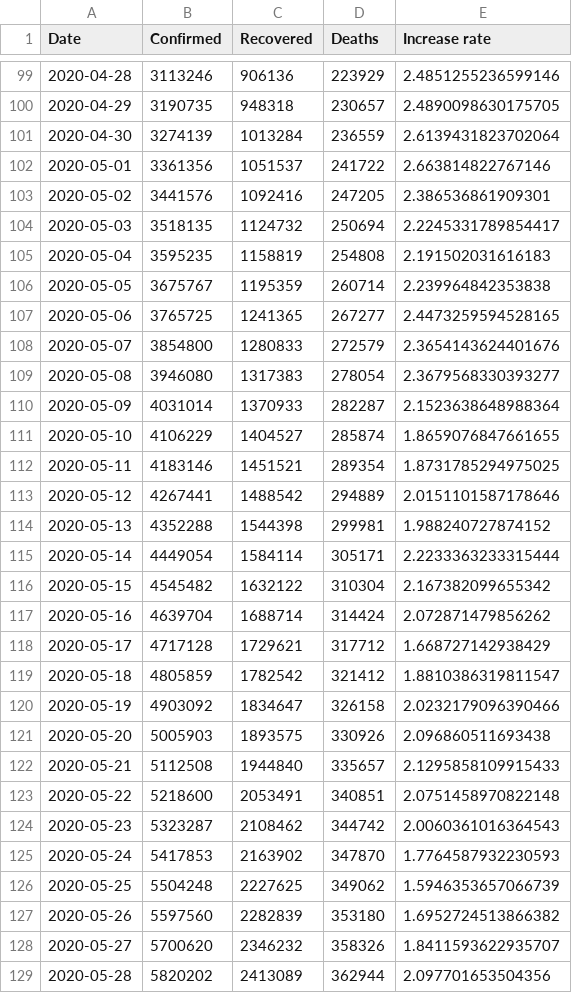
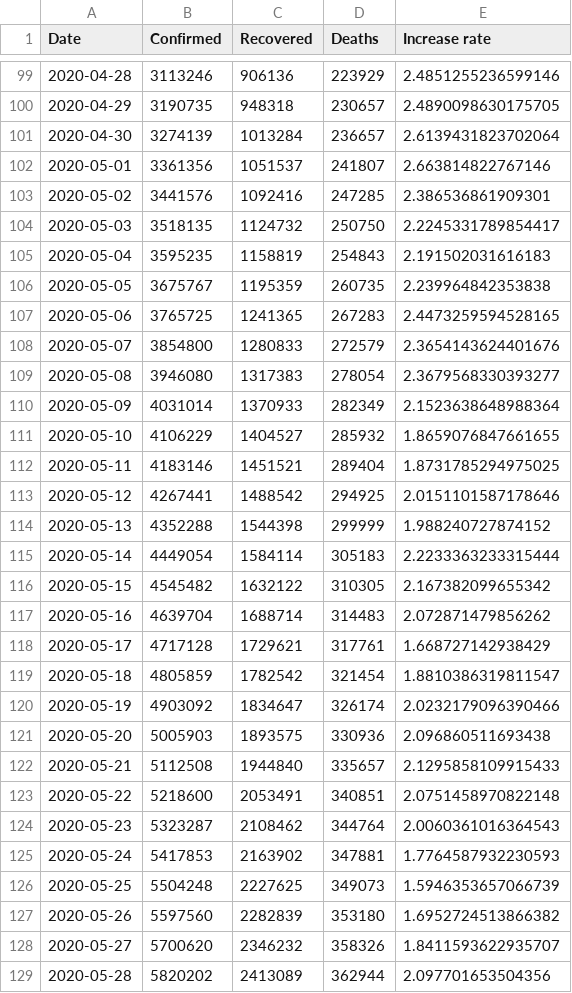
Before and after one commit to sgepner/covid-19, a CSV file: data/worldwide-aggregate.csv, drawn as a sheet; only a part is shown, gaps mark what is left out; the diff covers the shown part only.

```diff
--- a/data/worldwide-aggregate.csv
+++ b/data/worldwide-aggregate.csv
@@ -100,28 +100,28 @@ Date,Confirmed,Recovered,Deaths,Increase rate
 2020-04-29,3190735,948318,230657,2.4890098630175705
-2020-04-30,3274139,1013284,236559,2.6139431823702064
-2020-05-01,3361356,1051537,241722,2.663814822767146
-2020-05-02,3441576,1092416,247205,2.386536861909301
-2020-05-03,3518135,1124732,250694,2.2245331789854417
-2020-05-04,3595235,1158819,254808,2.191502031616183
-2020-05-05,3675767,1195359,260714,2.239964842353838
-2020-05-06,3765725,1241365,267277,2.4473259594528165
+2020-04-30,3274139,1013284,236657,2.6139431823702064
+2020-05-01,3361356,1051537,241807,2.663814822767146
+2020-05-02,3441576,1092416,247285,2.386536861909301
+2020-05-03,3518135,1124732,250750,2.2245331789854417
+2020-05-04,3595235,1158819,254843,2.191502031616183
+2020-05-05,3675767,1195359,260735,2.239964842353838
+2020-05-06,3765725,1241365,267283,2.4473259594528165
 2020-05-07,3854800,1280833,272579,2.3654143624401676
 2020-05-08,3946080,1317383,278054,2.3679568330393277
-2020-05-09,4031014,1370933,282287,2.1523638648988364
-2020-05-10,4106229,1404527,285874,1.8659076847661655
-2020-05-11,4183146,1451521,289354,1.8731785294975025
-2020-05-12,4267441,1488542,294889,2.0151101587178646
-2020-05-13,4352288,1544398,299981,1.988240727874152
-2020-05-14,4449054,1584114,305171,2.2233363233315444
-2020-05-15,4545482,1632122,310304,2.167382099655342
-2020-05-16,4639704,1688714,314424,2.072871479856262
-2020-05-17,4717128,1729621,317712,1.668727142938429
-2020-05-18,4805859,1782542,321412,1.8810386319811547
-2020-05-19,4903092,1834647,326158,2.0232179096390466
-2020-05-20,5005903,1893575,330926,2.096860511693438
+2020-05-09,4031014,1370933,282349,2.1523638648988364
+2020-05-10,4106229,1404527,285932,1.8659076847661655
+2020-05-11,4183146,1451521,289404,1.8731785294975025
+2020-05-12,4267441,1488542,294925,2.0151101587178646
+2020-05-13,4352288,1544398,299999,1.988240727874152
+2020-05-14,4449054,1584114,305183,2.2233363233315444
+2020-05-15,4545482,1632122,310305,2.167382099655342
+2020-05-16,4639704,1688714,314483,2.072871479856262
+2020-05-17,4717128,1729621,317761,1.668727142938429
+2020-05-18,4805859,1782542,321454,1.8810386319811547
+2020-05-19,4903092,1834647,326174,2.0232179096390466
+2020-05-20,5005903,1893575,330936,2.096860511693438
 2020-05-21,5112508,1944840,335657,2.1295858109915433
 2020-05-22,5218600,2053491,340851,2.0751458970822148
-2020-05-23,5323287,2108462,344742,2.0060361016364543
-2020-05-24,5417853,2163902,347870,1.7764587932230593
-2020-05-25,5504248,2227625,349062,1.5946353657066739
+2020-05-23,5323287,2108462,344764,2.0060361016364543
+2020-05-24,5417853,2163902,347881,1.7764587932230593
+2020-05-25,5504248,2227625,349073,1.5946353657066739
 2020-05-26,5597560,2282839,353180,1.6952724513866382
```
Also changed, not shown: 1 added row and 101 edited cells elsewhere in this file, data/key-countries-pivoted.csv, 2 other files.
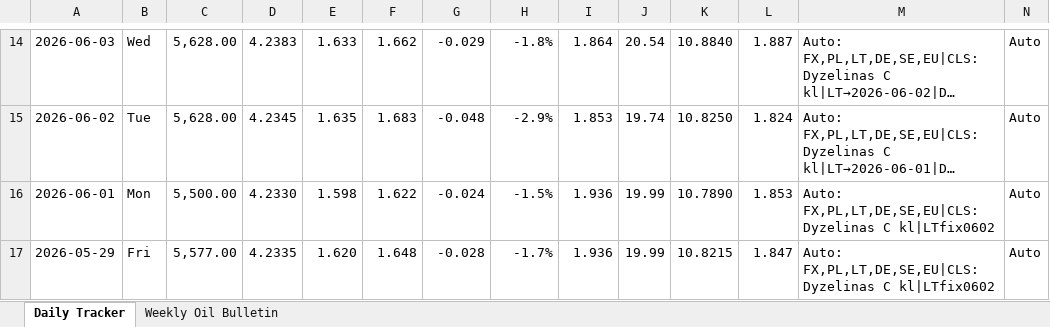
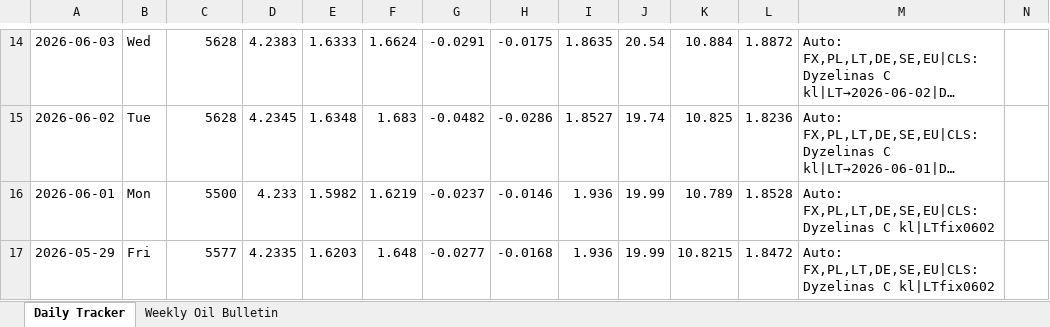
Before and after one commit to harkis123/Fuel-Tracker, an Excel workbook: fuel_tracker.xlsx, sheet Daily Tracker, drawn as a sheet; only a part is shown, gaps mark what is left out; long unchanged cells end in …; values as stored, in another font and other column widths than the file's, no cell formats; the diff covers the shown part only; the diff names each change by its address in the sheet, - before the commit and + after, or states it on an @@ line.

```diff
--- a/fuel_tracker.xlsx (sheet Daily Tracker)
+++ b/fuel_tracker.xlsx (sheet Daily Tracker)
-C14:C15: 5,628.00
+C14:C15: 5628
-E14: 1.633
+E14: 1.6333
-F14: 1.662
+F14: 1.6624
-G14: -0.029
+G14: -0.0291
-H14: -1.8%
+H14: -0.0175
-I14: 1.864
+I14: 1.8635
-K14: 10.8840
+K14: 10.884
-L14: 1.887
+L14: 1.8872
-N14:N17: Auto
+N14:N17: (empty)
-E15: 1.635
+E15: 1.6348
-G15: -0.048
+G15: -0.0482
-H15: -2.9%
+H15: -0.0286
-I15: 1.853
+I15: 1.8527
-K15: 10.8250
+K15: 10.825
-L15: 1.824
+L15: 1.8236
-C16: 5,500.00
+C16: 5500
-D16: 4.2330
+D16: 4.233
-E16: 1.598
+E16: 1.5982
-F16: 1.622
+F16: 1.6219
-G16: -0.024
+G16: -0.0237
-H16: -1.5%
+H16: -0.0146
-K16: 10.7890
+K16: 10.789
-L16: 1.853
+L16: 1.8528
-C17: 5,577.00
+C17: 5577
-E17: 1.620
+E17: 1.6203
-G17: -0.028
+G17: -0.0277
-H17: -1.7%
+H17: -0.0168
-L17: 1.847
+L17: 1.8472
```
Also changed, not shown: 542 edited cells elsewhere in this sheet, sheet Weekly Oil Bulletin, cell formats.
------------------------
# Exercise:
Copy out every line from the data above in which the word "shown" occurs.

# Response for this exercise:
Before and after one commit to sgepner/covid-19, a CSV file: data/worldwide-aggregate.csv, drawn as a sheet; only a part is shown, gaps mark what is left out; the diff covers the shown part only.
Also changed, not shown: 1 added row and 101 edited cells elsewhere in this file, data/key-countries-pivoted.csv, 2 other files.
Before and after one commit to harkis123/Fuel-Tracker, an Excel workbook: fuel_tracker.xlsx, sheet Daily Tracker, drawn as a sheet; only a part is shown, gaps mark what is left out; long unchanged cells end in …; values as stored, in another font and other column widths than the file's, no cell formats; the diff covers the shown part only; the diff names each change by its address in the sheet, - before the commit and + after, or states it on an @@ line.
Also changed, not shown: 542 edited cells elsewhere in this sheet, sheet Weekly Oil Bulletin, cell formats.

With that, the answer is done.